##### Input data

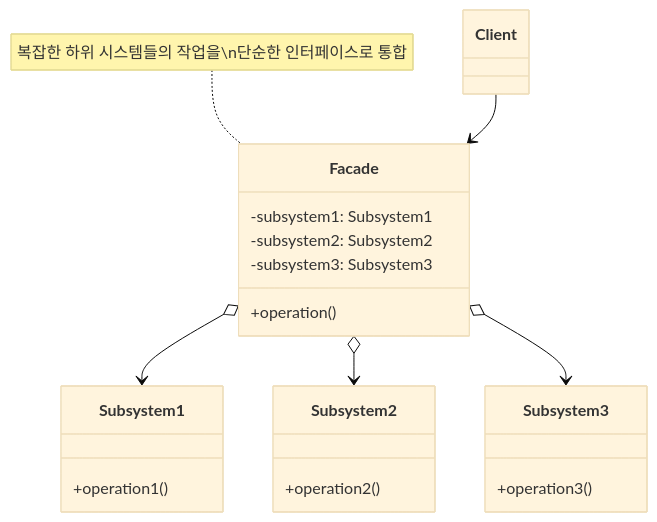
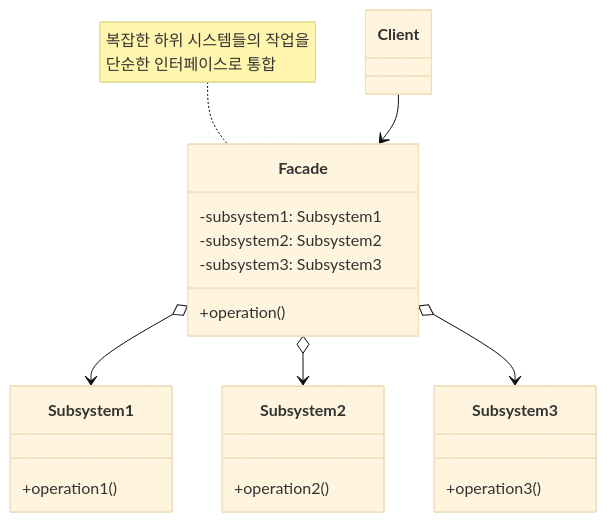
Diagram 11 of 12 in Challenge/Design Pattern.md (jjjjjunhyung/Roadmap), drawn with Mermaid (base theme) before and after one commit. The commit also changed other lines of this file, not shown here.

````diff
--- a/Challenge/Design Pattern.md
+++ b/Challenge/Design Pattern.md
@@ -432,31 +432,31 @@
 ``` mermaid
 classDiagram
     class Client {
     }
     
     class Facade {
         -subsystem1: Subsystem1
         -subsystem2: Subsystem2
         -subsystem3: Subsystem3
         +operation()
     }
     
     class Subsystem1 {
         +operation1()
     }
     
     class Subsystem2 {
         +operation2()
     }
     
     class Subsystem3 {
         +operation3()
     }
     
     Client --> Facade
     Facade o--> Subsystem1
     Facade o--> Subsystem2
     Facade o--> Subsystem3
     
-    note for Facade "복잡한 하위 시스템들의 작업을\n단순한 인터페이스로 통합"
+    note for Facade "복잡한 하위 시스템들의 작업을<br>단순한 인터페이스로 통합"
 ```
````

##########

Task statement: Set down the data again, exactly, without images.

Solution:
Diagram 11 of 12 in Challenge/Design Pattern.md (jjjjjunhyung/Roadmap), drawn with Mermaid (base theme) before and after one commit. The commit also changed other lines of this file, not shown here.

````diff
--- a/Challenge/Design Pattern.md
+++ b/Challenge/Design Pattern.md
@@ -432,31 +432,31 @@
 ``` mermaid
 classDiagram
     class Client {
     }
     
     class Facade {
         -subsystem1: Subsystem1
         -subsystem2: Subsystem2
         -subsystem3: Subsystem3
         +operation()
     }
     
     class Subsystem1 {
         +operation1()
     }
     
     class Subsystem2 {
         +operation2()
     }
     
     class Subsystem3 {
         +operation3()
     }
     
     Client --> Facade
     Facade o--> Subsystem1
     Facade o--> Subsystem2
     Facade o--> Subsystem3
     
-    note for Facade "복잡한 하위 시스템들의 작업을\n단순한 인터페이스로 통합"
+    note for Facade "복잡한 하위 시스템들의 작업을<br>단순한 인터페이스로 통합"
 ```
````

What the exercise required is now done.